• WHAT YOU SHOULD DO: Would you reproduce each of the records below precisely, with the pictures left out?

• RECORD EXTRACTS:
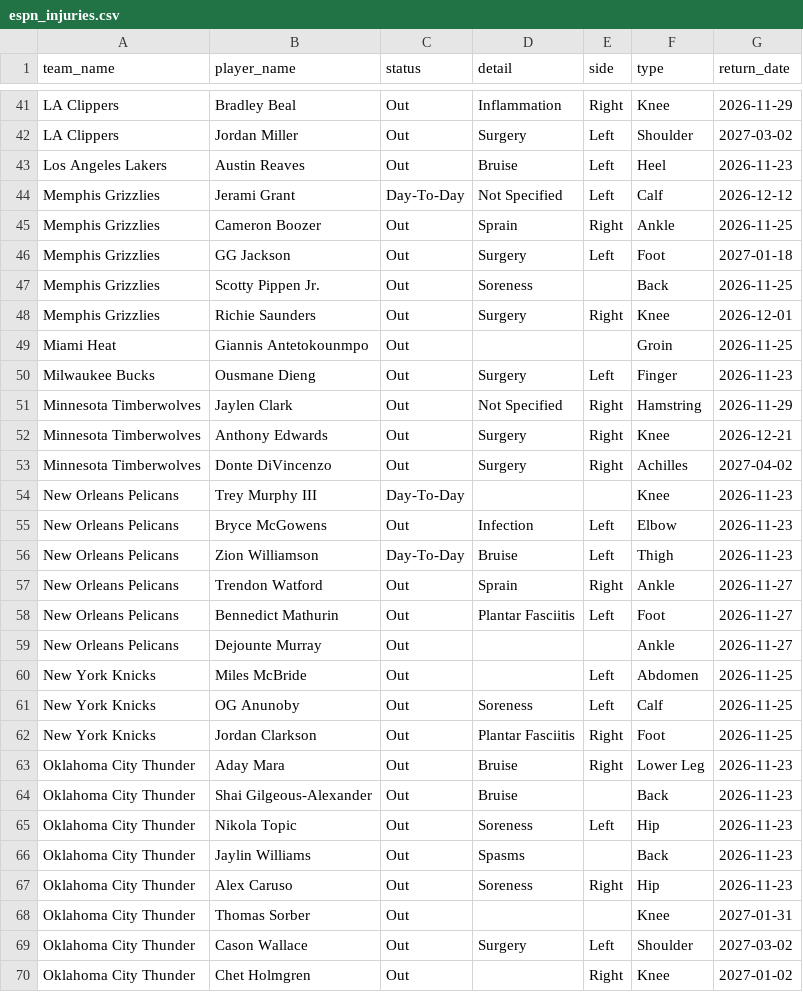
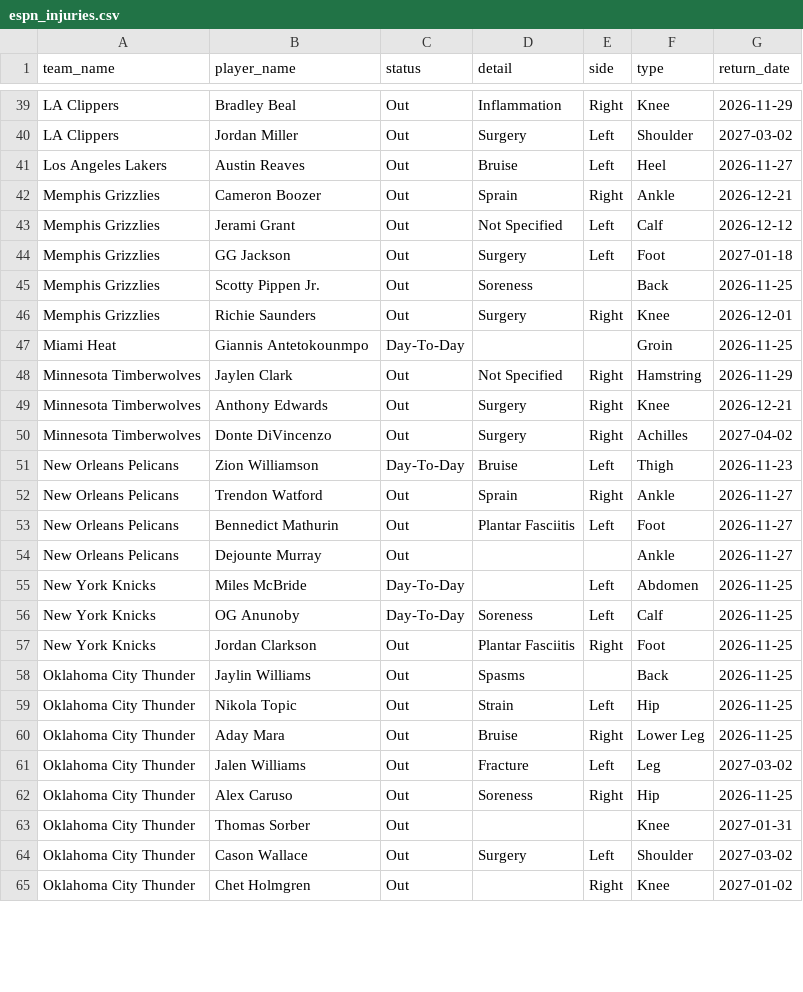
Before and after one commit to Thakky001/NBA, a CSV file: data/raw/espn_injuries.csv, drawn as a sheet; only a part is shown, gaps mark what is left out; the diff covers the shown part only.

```diff
--- a/data/raw/espn_injuries.csv
+++ b/data/raw/espn_injuries.csv
@@ -42,5 +40,5 @@ LA Clippers,Bradley Beal,Out,Inflammation,Right,Knee,2026-11-29
 LA Clippers,Jordan Miller,Out,Surgery,Left,Shoulder,2027-03-02
-Los Angeles Lakers,Austin Reaves,Out,Bruise,Left,Heel,2026-11-23
-Memphis Grizzlies,Jerami Grant,Day-To-Day,Not Specified,Left,Calf,2026-12-12
-Memphis Grizzlies,Cameron Boozer,Out,Sprain,Right,Ankle,2026-11-25
+Los Angeles Lakers,Austin Reaves,Out,Bruise,Left,Heel,2026-11-27
+Memphis Grizzlies,Cameron Boozer,Out,Sprain,Right,Ankle,2026-12-21
+Memphis Grizzlies,Jerami Grant,Out,Not Specified,Left,Calf,2026-12-12
 Memphis Grizzlies,GG Jackson,Out,Surgery,Left,Foot,2027-01-18
@@ -48,4 +46,3 @@ Memphis Grizzlies,Scotty Pippen Jr.,Out,Soreness,,Back,2026-11-25
 Memphis Grizzlies,Richie Saunders,Out,Surgery,Right,Knee,2026-12-01
-Miami Heat,Giannis Antetokounmpo,Out,,,Groin,2026-11-25
-Milwaukee Bucks,Ousmane Dieng,Out,Surgery,Left,Finger,2026-11-23
+Miami Heat,Giannis Antetokounmpo,Day-To-Day,,,Groin,2026-11-25
 Minnesota Timberwolves,Jaylen Clark,Out,Not Specified,Right,Hamstring,2026-11-29
@@ -53,4 +50,2 @@ Minnesota Timberwolves,Anthony Edwards,Out,Surgery,Right,Knee,2026-12-21
 Minnesota Timberwolves,Donte DiVincenzo,Out,Surgery,Right,Achilles,2027-04-02
-New Orleans Pelicans,Trey Murphy III,Day-To-Day,,,Knee,2026-11-23
-New Orleans Pelicans,Bryce McGowens,Out,Infection,Left,Elbow,2026-11-23
 New Orleans Pelicans,Zion Williamson,Day-To-Day,Bruise,Left,Thigh,2026-11-23
@@ -59,10 +54,10 @@ New Orleans Pelicans,Bennedict Mathurin,Out,Plantar Fasciitis,Left,Foot,2026-11-
 New Orleans Pelicans,Dejounte Murray,Out,,,Ankle,2026-11-27
-New York Knicks,Miles McBride,Out,,Left,Abdomen,2026-11-25
-New York Knicks,OG Anunoby,Out,Soreness,Left,Calf,2026-11-25
+New York Knicks,Miles McBride,Day-To-Day,,Left,Abdomen,2026-11-25
+New York Knicks,OG Anunoby,Day-To-Day,Soreness,Left,Calf,2026-11-25
 New York Knicks,Jordan Clarkson,Out,Plantar Fasciitis,Right,Foot,2026-11-25
-Oklahoma City Thunder,Aday Mara,Out,Bruise,Right,Lower Leg,2026-11-23
-Oklahoma City Thunder,Shai Gilgeous-Alexander,Out,Bruise,,Back,2026-11-23
-Oklahoma City Thunder,Nikola Topic,Out,Soreness,Left,Hip,2026-11-23
-Oklahoma City Thunder,Jaylin Williams,Out,Spasms,,Back,2026-11-23
-Oklahoma City Thunder,Alex Caruso,Out,Soreness,Right,Hip,2026-11-23
+Oklahoma City Thunder,Jaylin Williams,Out,Spasms,,Back,2026-11-25
+Oklahoma City Thunder,Nikola Topic,Out,Strain,Left,Hip,2026-11-25
+Oklahoma City Thunder,Aday Mara,Out,Bruise,Right,Lower Leg,2026-11-25
+Oklahoma City Thunder,Jalen Williams,Out,Fracture,Left,Leg,2027-03-02
+Oklahoma City Thunder,Alex Caruso,Out,Soreness,Right,Hip,2026-11-25
 Oklahoma City Thunder,Thomas Sorber,Out,,,Knee,2027-01-31
```
Also changed, not shown: 7 added rows, 10 removed rows and 10 edited cells elsewhere in this file, 3 other files.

• YOUR SOLUTION:
Before and after one commit to Thakky001/NBA, a CSV file: data/raw/espn_injuries.csv, drawn as a sheet; only a part is shown, gaps mark what is left out; the diff covers the shown part only.

```diff
--- a/data/raw/espn_injuries.csv
+++ b/data/raw/espn_injuries.csv
@@ -42,5 +40,5 @@ LA Clippers,Bradley Beal,Out,Inflammation,Right,Knee,2026-11-29
 LA Clippers,Jordan Miller,Out,Surgery,Left,Shoulder,2027-03-02
-Los Angeles Lakers,Austin Reaves,Out,Bruise,Left,Heel,2026-11-23
-Memphis Grizzlies,Jerami Grant,Day-To-Day,Not Specified,Left,Calf,2026-12-12
-Memphis Grizzlies,Cameron Boozer,Out,Sprain,Right,Ankle,2026-11-25
+Los Angeles Lakers,Austin Reaves,Out,Bruise,Left,Heel,2026-11-27
+Memphis Grizzlies,Cameron Boozer,Out,Sprain,Right,Ankle,2026-12-21
+Memphis Grizzlies,Jerami Grant,Out,Not Specified,Left,Calf,2026-12-12
 Memphis Grizzlies,GG Jackson,Out,Surgery,Left,Foot,2027-01-18
@@ -48,4 +46,3 @@ Memphis Grizzlies,Scotty Pippen Jr.,Out,Soreness,,Back,2026-11-25
 Memphis Grizzlies,Richie Saunders,Out,Surgery,Right,Knee,2026-12-01
-Miami Heat,Giannis Antetokounmpo,Out,,,Groin,2026-11-25
-Milwaukee Bucks,Ousmane Dieng,Out,Surgery,Left,Finger,2026-11-23
+Miami Heat,Giannis Antetokounmpo,Day-To-Day,,,Groin,2026-11-25
 Minnesota Timberwolves,Jaylen Clark,Out,Not Specified,Right,Hamstring,2026-11-29
@@ -53,4 +50,2 @@ Minnesota Timberwolves,Anthony Edwards,Out,Surgery,Right,Knee,2026-12-21
 Minnesota Timberwolves,Donte DiVincenzo,Out,Surgery,Right,Achilles,2027-04-02
-New Orleans Pelicans,Trey Murphy III,Day-To-Day,,,Knee,2026-11-23
-New Orleans Pelicans,Bryce McGowens,Out,Infection,Left,Elbow,2026-11-23
 New Orleans Pelicans,Zion Williamson,Day-To-Day,Bruise,Left,Thigh,2026-11-23
@@ -59,10 +54,10 @@ New Orleans Pelicans,Bennedict Mathurin,Out,Plantar Fasciitis,Left,Foot,2026-11-
 New Orleans Pelicans,Dejounte Murray,Out,,,Ankle,2026-11-27
-New York Knicks,Miles McBride,Out,,Left,Abdomen,2026-11-25
-New York Knicks,OG Anunoby,Out,Soreness,Left,Calf,2026-11-25
+New York Knicks,Miles McBride,Day-To-Day,,Left,Abdomen,2026-11-25
+New York Knicks,OG Anunoby,Day-To-Day,Soreness,Left,Calf,2026-11-25
 New York Knicks,Jordan Clarkson,Out,Plantar Fasciitis,Right,Foot,2026-11-25
-Oklahoma City Thunder,Aday Mara,Out,Bruise,Right,Lower Leg,2026-11-23
-Oklahoma City Thunder,Shai Gilgeous-Alexander,Out,Bruise,,Back,2026-11-23
-Oklahoma City Thunder,Nikola Topic,Out,Soreness,Left,Hip,2026-11-23
-Oklahoma City Thunder,Jaylin Williams,Out,Spasms,,Back,2026-11-23
-Oklahoma City Thunder,Alex Caruso,Out,Soreness,Right,Hip,2026-11-23
+Oklahoma City Thunder,Jaylin Williams,Out,Spasms,,Back,2026-11-25
+Oklahoma City Thunder,Nikola Topic,Out,Strain,Left,Hip,2026-11-25
+Oklahoma City Thunder,Aday Mara,Out,Bruise,Right,Lower Leg,2026-11-25
+Oklahoma City Thunder,Jalen Williams,Out,Fracture,Left,Leg,2027-03-02
+Oklahoma City Thunder,Alex Caruso,Out,Soreness,Right,Hip,2026-11-25
 Oklahoma City Thunder,Thomas Sorber,Out,,,Knee,2027-01-31
```
Also changed, not shown: 7 added rows, 10 removed rows and 10 edited cells elsewhere in this file, 3 other files.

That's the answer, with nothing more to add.